Not far from the CCM was the old church Maria del Mar, and after a quick look around inside, despite being extremely exhausted already, we headed to our final destination. At the top of Montjuic (to which we got a bus, thankfully – neither of us could have managed much more walking, especially not up a hill!) is Montjuic Castle, from which there are some absolutely stunning views of the city and even better, some very gorgeous gardens. This is by far my favourite part of the city so far; the winding paths through the flowers, combined with the views of the city below, have such a tranquil and romantic atmosphere it’s hard to believe you’re still in Barcelona!
A leisurely stroll through the gardens, some photos from the top… all was going well.
But then came the most stressful part of the day.
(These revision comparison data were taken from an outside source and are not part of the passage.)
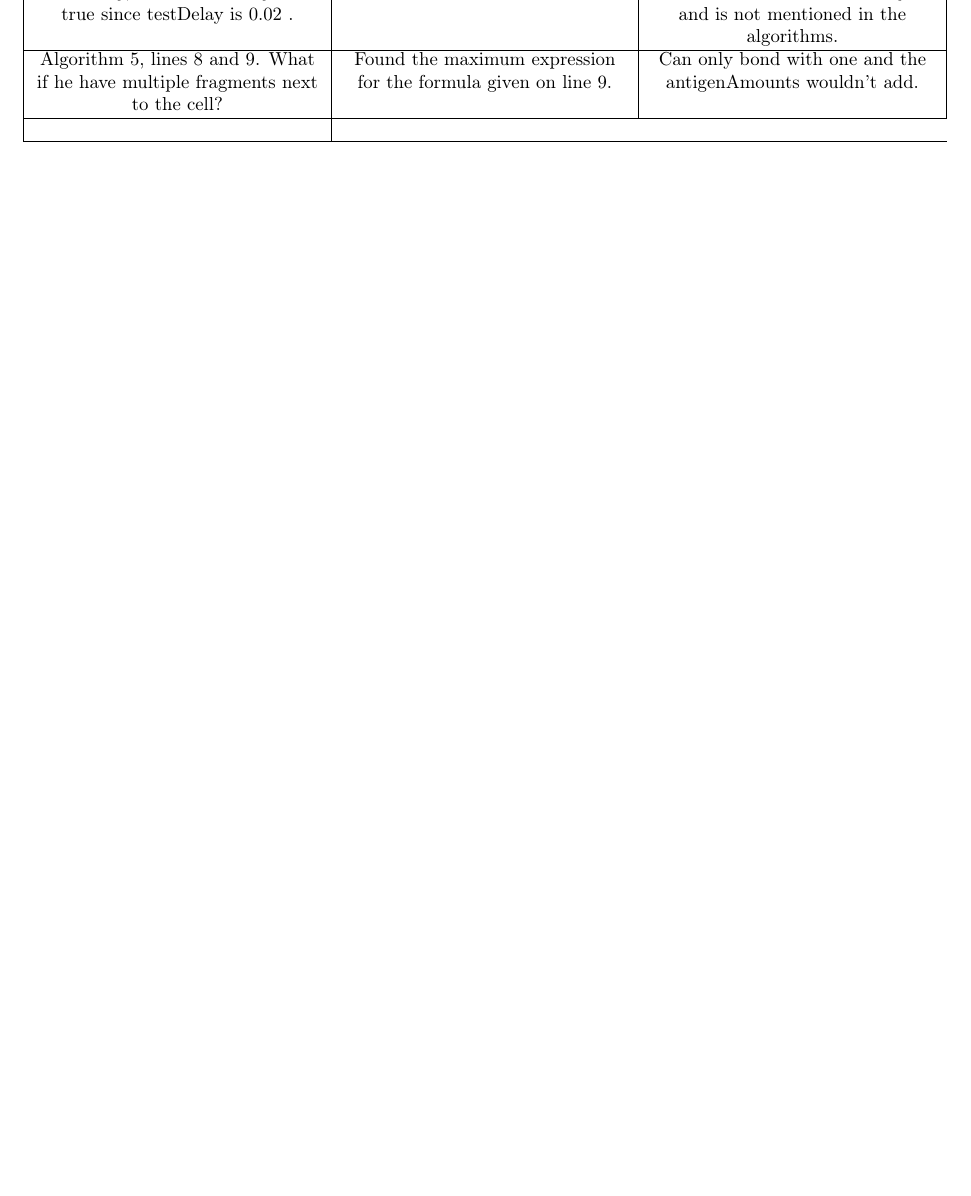
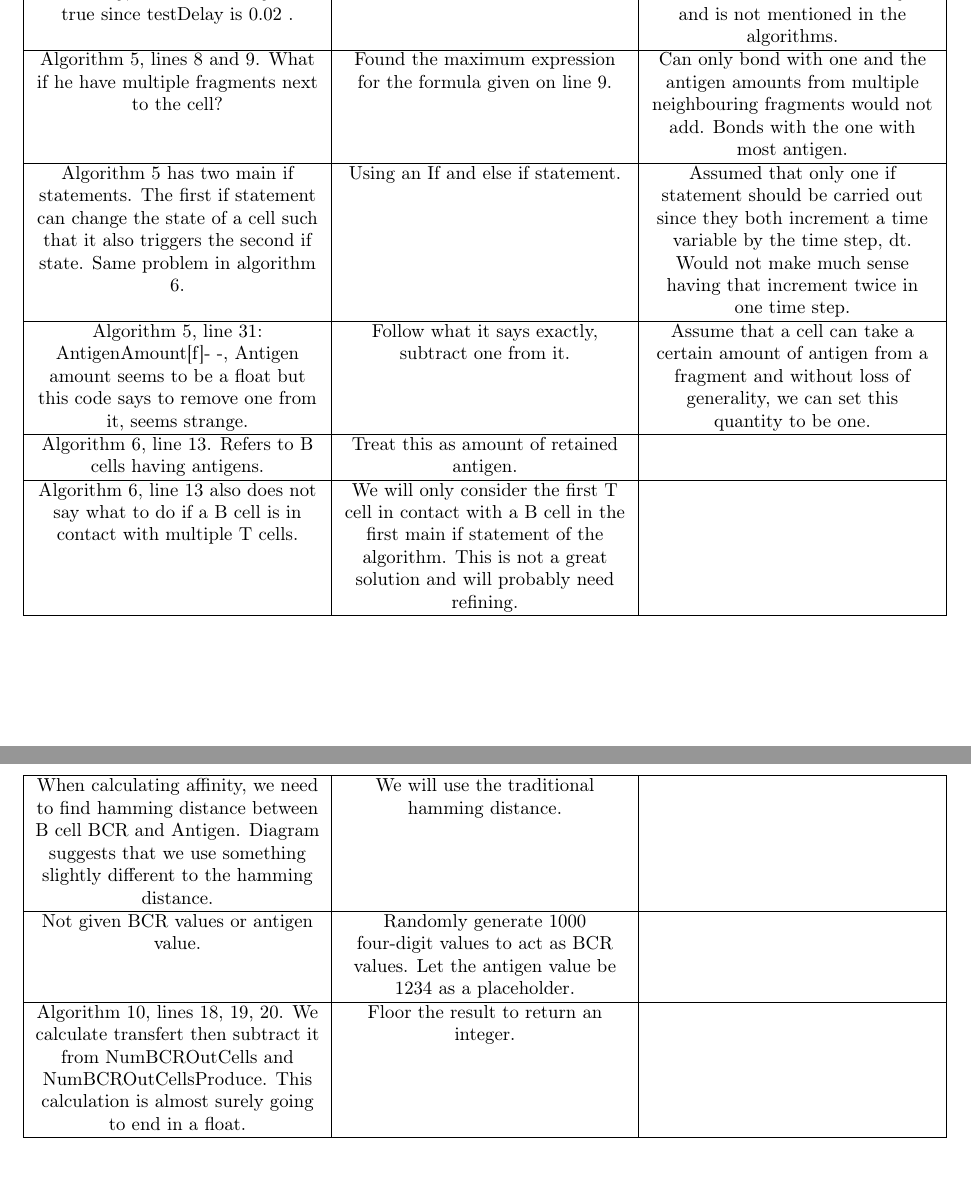
Before and after one commit to JTSkorik/Germinal-Center, a LaTeX document (Documentation/ProblemsSolutionsAssumptions.tex): part of page 2 of 2 before the commit and two parts of pages 2 and 3 of 3 after it, the two joined at a grey line, cut so that both start at the same text, the shorter picture padded with empty space. Compiled offline with pdfLaTeX.

Commit message:
Updated list of problems and solutions

```diff
--- a/Documentation/ProblemsSolutionsAssumptions.tex
+++ b/Documentation/ProblemsSolutionsAssumptions.tex
@@ -82,12 +82,35 @@ Algorithm 5, C.clock suggest we add one to the clock counter. Next line says to
 \tabularnewline
 \hline
 
-Algorithm 5, lines 8 and 9. What if he have multiple fragments next to the cell? & Found the maximum expression for the formula given on line 9. & Can only bond with one and the antigenAmounts wouldn't add.
+Algorithm 5, lines 8 and 9. What if he have multiple fragments next to the cell? & Found the maximum expression for the formula given on line 9. & Can only bond with one and the antigen amounts from multiple neighbouring fragments would not add. Bonds with the one with most	 antigen.
 \tabularnewline
 \hline
 
+Algorithm 5 has two main if statements. The first if statement can change the state of a cell such that it also triggers the second if state. Same problem in algorithm 6. & Using an If and else if statement. & Assumed that only one if statement should be carried out since they both increment a time variable by the time step, dt. Would not make much sense having that increment twice in one time step.
+\tabularnewline
+\hline
 
+Algorithm 5, line 31: AntigenAmount[f]- -, Antigen amount seems to be a float but this code says to remove one from it, seems strange. & Follow what it says exactly, subtract one from it. & Assume that a cell can take a certain amount of antigen from a fragment and without loss of generality, we can set this quantity to be one.
+\tabularnewline
+\hline
 
+Algorithm 6, line 13. Refers to B cells having antigens. & Treat this as amount of retained antigen. &
+\tabularnewline
+\hline
+
+Algorithm 6, line 13 also does not say what to do if a B cell is in contact with multiple T cells. & We will only consider the first T cell in contact with a B cell in the first main if statement of the algorithm. This is not a great solution and will probably need refining.  &
+\tabularnewline
+\hline
+
+When calculating affinity, we need to find hamming distance between B cell BCR and Antigen. Diagram suggests that we use something slightly different to the hamming distance. & We will use the traditional hamming distance. &
+\tabularnewline
+\hline
+
+Not given BCR values or antigen value. & Randomly generate 1000 four-digit values to act as BCR values. Let the antigen value be 1234 as a placeholder. &
+\tabularnewline
+\hline
+
+Algorithm 10, lines 18, 19, 20. We calculate transfert then subtract it from NumBCROutCells and NumBCROutCellsProduce. This calculation is almost surely going to end in a float. & Floor the result to return an integer. &
 \tabularnewline
 \hline
 
```
Also changed, not shown: Documentation/ProblemsSolutionsAssumptions.pdf.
Given that I live outside the city with my host family, transport to and from Barcelona is somewhat limited by bus timetables and such. And on Sundays the buses are even more limited than usual – meaning that the last bus back was at 8.30pm. The photo above was taken a bit after 8pm.
What followed was a mad run up a lot of steps to get back to the bus stop, a very tense, very long bus ride back to Plaza de Espanya, some very fast walking towards the metro… by which time it was 8.25pm and we were still in Plaza Espanya. Even by metro, it would be impossible to get back to my bus stop near Plaza Catalunya, and we had to admit defeat: I had missed the last bus back home.
If I had been alone, this probably would have been the point at which I ugly-panicked – but thankfully I was not, and that definitely helped to keep wearing a brave ‘all-part-ofhe-adventure’ face. But nevertheless, I still did a fair amount of panicking. Google maps, when asked to find a journey home by public transport, cheerfully informed me I’d get home at 6am the next day if I went by train to a nearby village and then waited overnight for the first bus back. Multiple other searches revealed the same thing. It seemed that unless I wanted to walk 10 miles or pay something ridiculous for a taxi, I was stuck.
What now? Other possibilities exhausted, I rang my host family to ask if there was a train or something that I didn’t know about it. Apart from the awful, stomach-turning moment when I told them I’d missed the bus and there was just a disappointed, perhaps disbelieving ‘how could you be so stupid’ silence from the other end of the phone, they were pretty nice about it. As it happened, there was a train – but not directly to my village. I had to get a train from Sants station, get off at El Masnou, and then my host father would pick me up at the station.
After we found the train station and got past our confusion on how to buy a ticket (which involved some very very dodgy Spanish speaking from me) the train journey back was not a particularly fun one, but overall I had a choice: I could look at this like a failure which would leave a sour taste and of a good day, or I could look at it like just another adventure, one of those things and perhaps a chance to experience another mode of transport and see the nearby village from the station. I chose the latter. One thing I am learning here is that things don’t always go to plan – but all we can do is hope for the best and adapt to whatever the circumstances throw at us. And if nothing else, it made for a very good story to tell later in the week once I’d got over the shame and guilt of having to be picked up!
And really, isn’t that all life is sometimes? A series of stories one after another? I think so, anyway. And today has been one of the best ones so far.